Set each record down exactly, excluding all images.

-------- TASK INPUTS

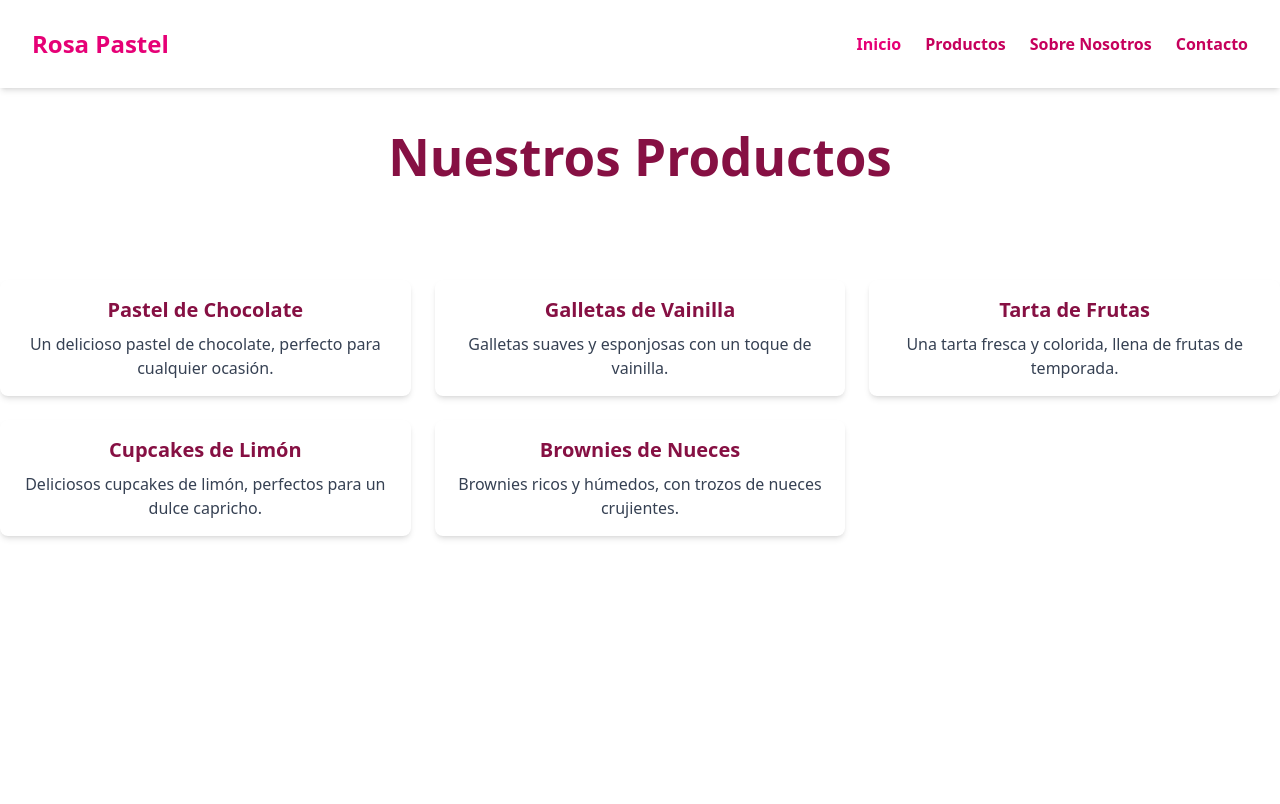
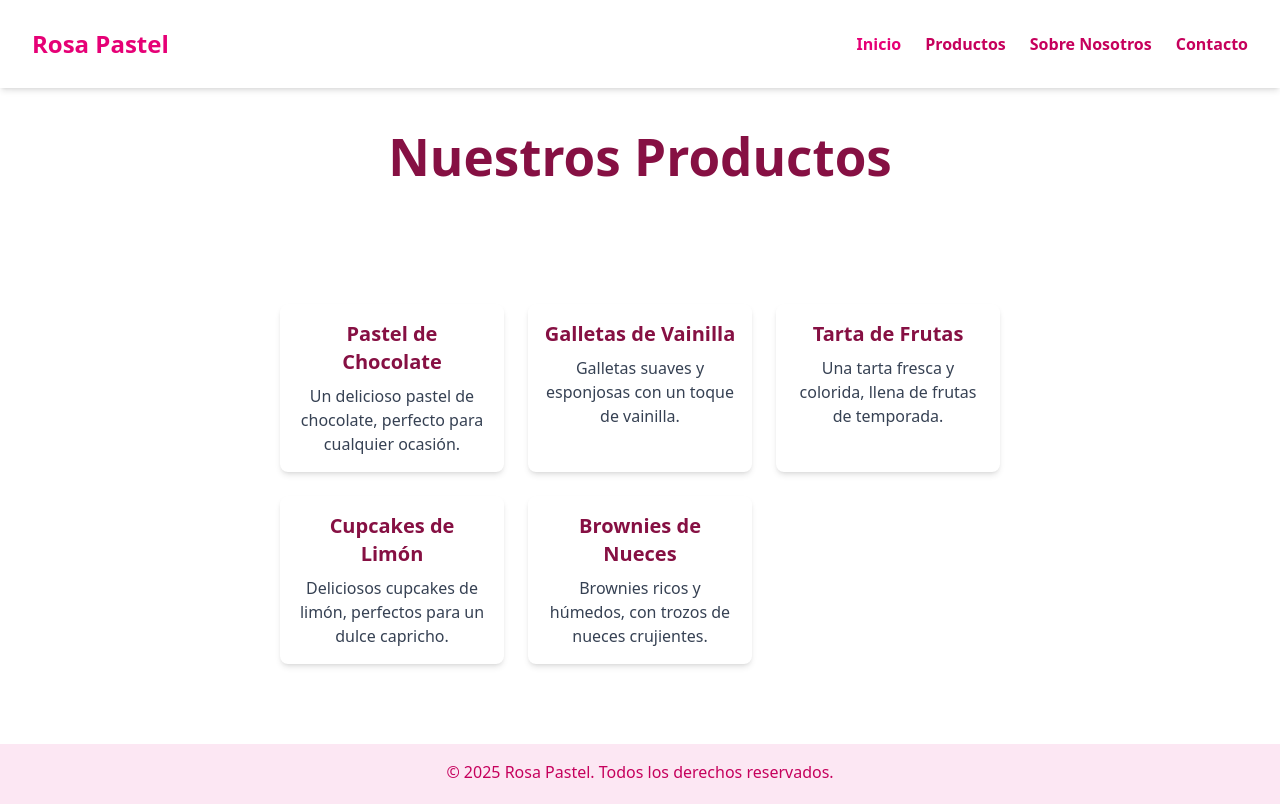
Before and after one commit to xDanyV/bakery-page-tw, a React (Vite) app: page /products in a window 1280 px wide. Built offline with nearby package versions, Linux system fonts and the light colour scheme.

Commit message:
Agregue el footer de la pagina y cambie estilos de appcss

```diff
--- a/src/App.css
+++ b/src/App.css
@@ -34,31 +34,3 @@
 .read-the-docs {
   color: #888;
 }
-
-@-webkit-keyframes count {
-  0% {
-    transform: scale(1);
-  }
-  50% {
-    transform: scale(1.3);
-  }
-  100% {
-    transform: scale(1);
-  }
-}
-
-@keyframes count {
-  0% {
-    transform: scale(1);
-  }
-  50% {
-    transform: scale(1.3);
-  }
-  100% {
-    transform: scale(1);
-  }
-}
-
-.animate-ping {
-  animation: count 0.2s infinite;
-}
--- a/src/App.jsx
+++ b/src/App.jsx
@@ -7,12 +7,14 @@ import Home from './pages/Home'
 import About from './pages/About'
 import Products from './pages/Products'
 import Contact from './pages/Contact'
+import Footer from './components/Footer'
 
 function App() {
   const location = useLocation()
   return (
-    <>
+    <div className="flex flex-col min-h-screen">
       <Navbar />
+      <main className="flex-grow px-70">
         <AnimatePresence mode='wait' >
           <Routes location={location} key={location.pathname}>
             <Route path="/" element={<Home />} />
@@ -21,7 +23,9 @@ function App() {
             <Route path="/contact" element={<Contact />} />
           </Routes>
         </AnimatePresence>
-    </>
+      </main>
+      <Footer />
+    </div>
   )
 }
 
--- /dev/null
+++ b/src/components/Footer.jsx
@@ -0,0 +1,9 @@
+import React from "react";
+
+export default function Footer() {
+  return (
+    <footer className="bg-pink-100 text-pink-700 h-15 text-center p-4 mt-10 ">
+      <p>&copy; {new Date().getFullYear()} Rosa Pastel. Todos los derechos reservados.</p>
+    </footer>
+  );
+}
```
Lines whose indentation alone changed are shown as unchanged.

----------------

■ OUTPUT OF THE TASK ■
Before and after one commit to xDanyV/bakery-page-tw, a React (Vite) app: page /products in a window 1280 px wide. Built offline with nearby package versions, Linux system fonts and the light colour scheme.

Commit message:
Agregue el footer de la pagina y cambie estilos de appcss

```diff
--- a/src/App.css
+++ b/src/App.css
@@ -34,31 +34,3 @@
 .read-the-docs {
   color: #888;
 }
-
-@-webkit-keyframes count {
-  0% {
-    transform: scale(1);
-  }
-  50% {
-    transform: scale(1.3);
-  }
-  100% {
-    transform: scale(1);
-  }
-}
-
-@keyframes count {
-  0% {
-    transform: scale(1);
-  }
-  50% {
-    transform: scale(1.3);
-  }
-  100% {
-    transform: scale(1);
-  }
-}
-
-.animate-ping {
-  animation: count 0.2s infinite;
-}
--- a/src/App.jsx
+++ b/src/App.jsx
@@ -7,12 +7,14 @@ import Home from './pages/Home'
 import About from './pages/About'
 import Products from './pages/Products'
 import Contact from './pages/Contact'
+import Footer from './components/Footer'
 
 function App() {
   const location = useLocation()
   return (
-    <>
+    <div className="flex flex-col min-h-screen">
       <Navbar />
+      <main className="flex-grow px-70">
         <AnimatePresence mode='wait' >
           <Routes location={location} key={location.pathname}>
             <Route path="/" element={<Home />} />
@@ -21,7 +23,9 @@ function App() {
             <Route path="/contact" element={<Contact />} />
           </Routes>
         </AnimatePresence>
-    </>
+      </main>
+      <Footer />
+    </div>
   )
 }
 
--- /dev/null
+++ b/src/components/Footer.jsx
@@ -0,0 +1,9 @@
+import React from "react";
+
+export default function Footer() {
+  return (
+    <footer className="bg-pink-100 text-pink-700 h-15 text-center p-4 mt-10 ">
+      <p>&copy; {new Date().getFullYear()} Rosa Pastel. Todos los derechos reservados.</p>
+    </footer>
+  );
+}
```
Lines whose indentation alone changed are shown as unchanged.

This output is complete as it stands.